As you know, the web is built upon links between various bits of information. In fact, the basic language used to create websites is called HTML, which is short for Hypertext Markup Language. While the word hypertext might sound a bit like outer space talk, it actually refers to the fact that the content is linked to something else. When linking to web pages, we need to know the address of the page being linked. The official terminology for this address is uniform resource locator, or URL (pronounced as by the letters U-R-L) for short. URLs start with http:// and usually end with something like .com or .org.
Consider the address for finding features of the latest iPad on Apple’s web site:
Links and URLs : Schemes
The first part of the URL is called the scheme (previously referred to as a protocol). This tells the browser which interface should be used to access the address.The most commonly used schemes for viewing
web pages are HTTP and HTTPS. HTTP stands for hypertext transfer protocol. HTTPS is the same, except the s at the end indicates there is a secure connection in place.

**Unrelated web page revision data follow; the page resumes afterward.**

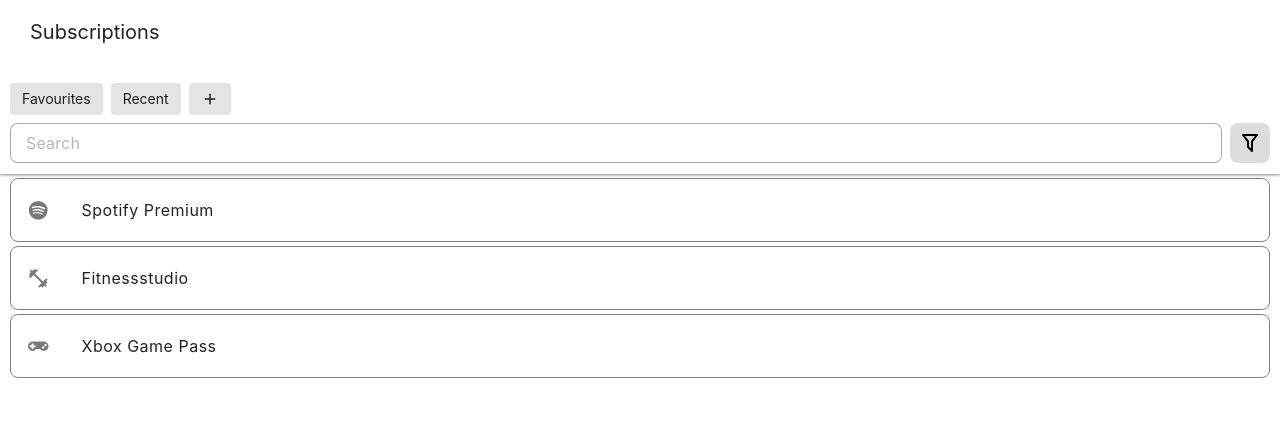
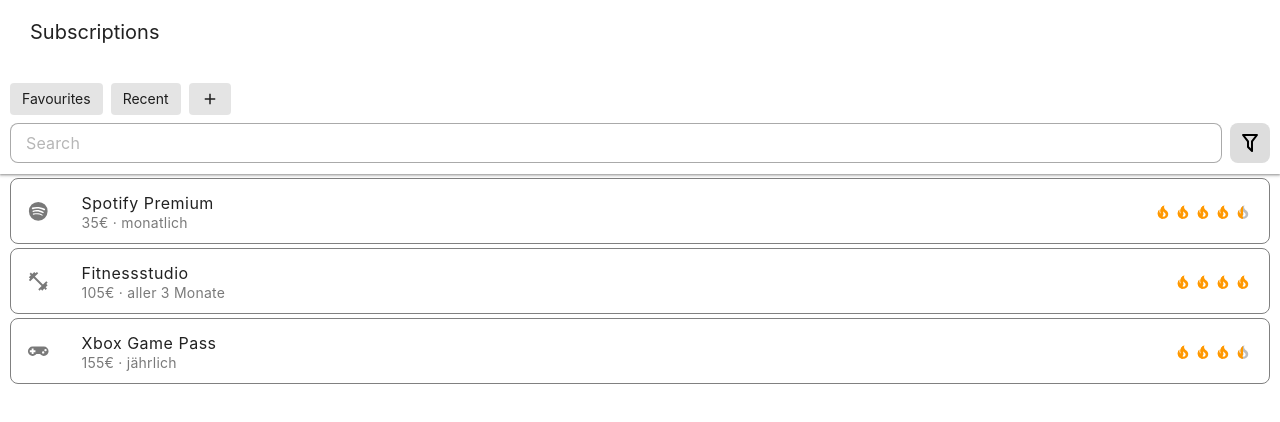
Before and after one commit to SE-Team-E1/SE-SubscriptionGuard, a Vue app in the folder src/walking_skeleton/: page /list in a window 1280 px wide. Shown: the top 422 px of the page. Built offline with nearby package versions, Linux system fonts and the light colour scheme; the HTML template or start-up script is replaced by a standard one.

Commit message:
feat: show price, interval and rating within sub list

```diff
--- a/src/walking_skeleton/src/views/SubscriptionsView.vue
+++ b/src/walking_skeleton/src/views/SubscriptionsView.vue
@@ -3,7 +3,8 @@
 import {
   mdiSpotify,
   mdiDumbbell,
-  mdiControllerClassic
+  mdiControllerClassic,
+  mdiFire,
 } from '@mdi/js'
 
 interface Subscription {
@@ -11,6 +12,7 @@
   title: string,
   price: string,
   renewal: string
+  rating: number
 }
 
 const subscriptions: Subscription[] = [
@@ -18,19 +20,22 @@
     icon: mdiSpotify,
     title: "Spotify Premium",
     price: "35€",
-    renewal: "monatlich"
+    renewal: "monatlich",
+    rating: 4.5
   },
   {
     icon: mdiDumbbell,
     title: "Fitnessstudio",
     price: "105€",
-    renewal: "aller 3 Monate"
+    renewal: "aller 3 Monate",
+    rating: 4.0
   },
   {
     icon: mdiControllerClassic,
     title: "Xbox Game Pass",
     price: "155€",
-    renewal: "jährlich"
+    renewal: "jährlich",
+    rating: 3.5
   }
 ]
 </script>
@@ -41,11 +46,27 @@
       v-for="sub in subscriptions"
       :key="sub.title"
       :title="sub.title"
+      :subtitle="`${sub.price} · ${sub.renewal}`"
       :prepend-icon="sub.icon"
 
       variant="outlined"
       rounded="lg"
     >
+      <template #append>
+        <v-rating
+          :model-value="sub.rating"
+          :length="Math.ceil(sub.rating)"
+          half-increments
+          density="compact"
+          color="grey-lighten-1"
+          active-color="orange"
+          size="small"
+          background-color="grey-lighten-1"
+          readonly
+          :empty-icon="mdiFire"
+          :full-icon="mdiFire"
+        />
+      </template>
     </v-list-item>
   </v-list>
 </template>
@@ -56,6 +77,7 @@
   flex-direction: column;
   gap: 4px;
   padding: 4px var(--horizontal-screen-padding);
+  overflow-x: hidden;
 }
 .v-list-item {
   border-color: gray;
```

Links and URLs : Domains
In the Apple address, apple.com is the part of the address called the domain that helps identify which computer houses the pages.
Links and URLs : Path
The rest of the address – /ipad/features/ is the path to the exact location of the information to be displayed.
In the case of the iPad web page, the actual content of the page is found inside the features folder, which itself is inside the ipad folder.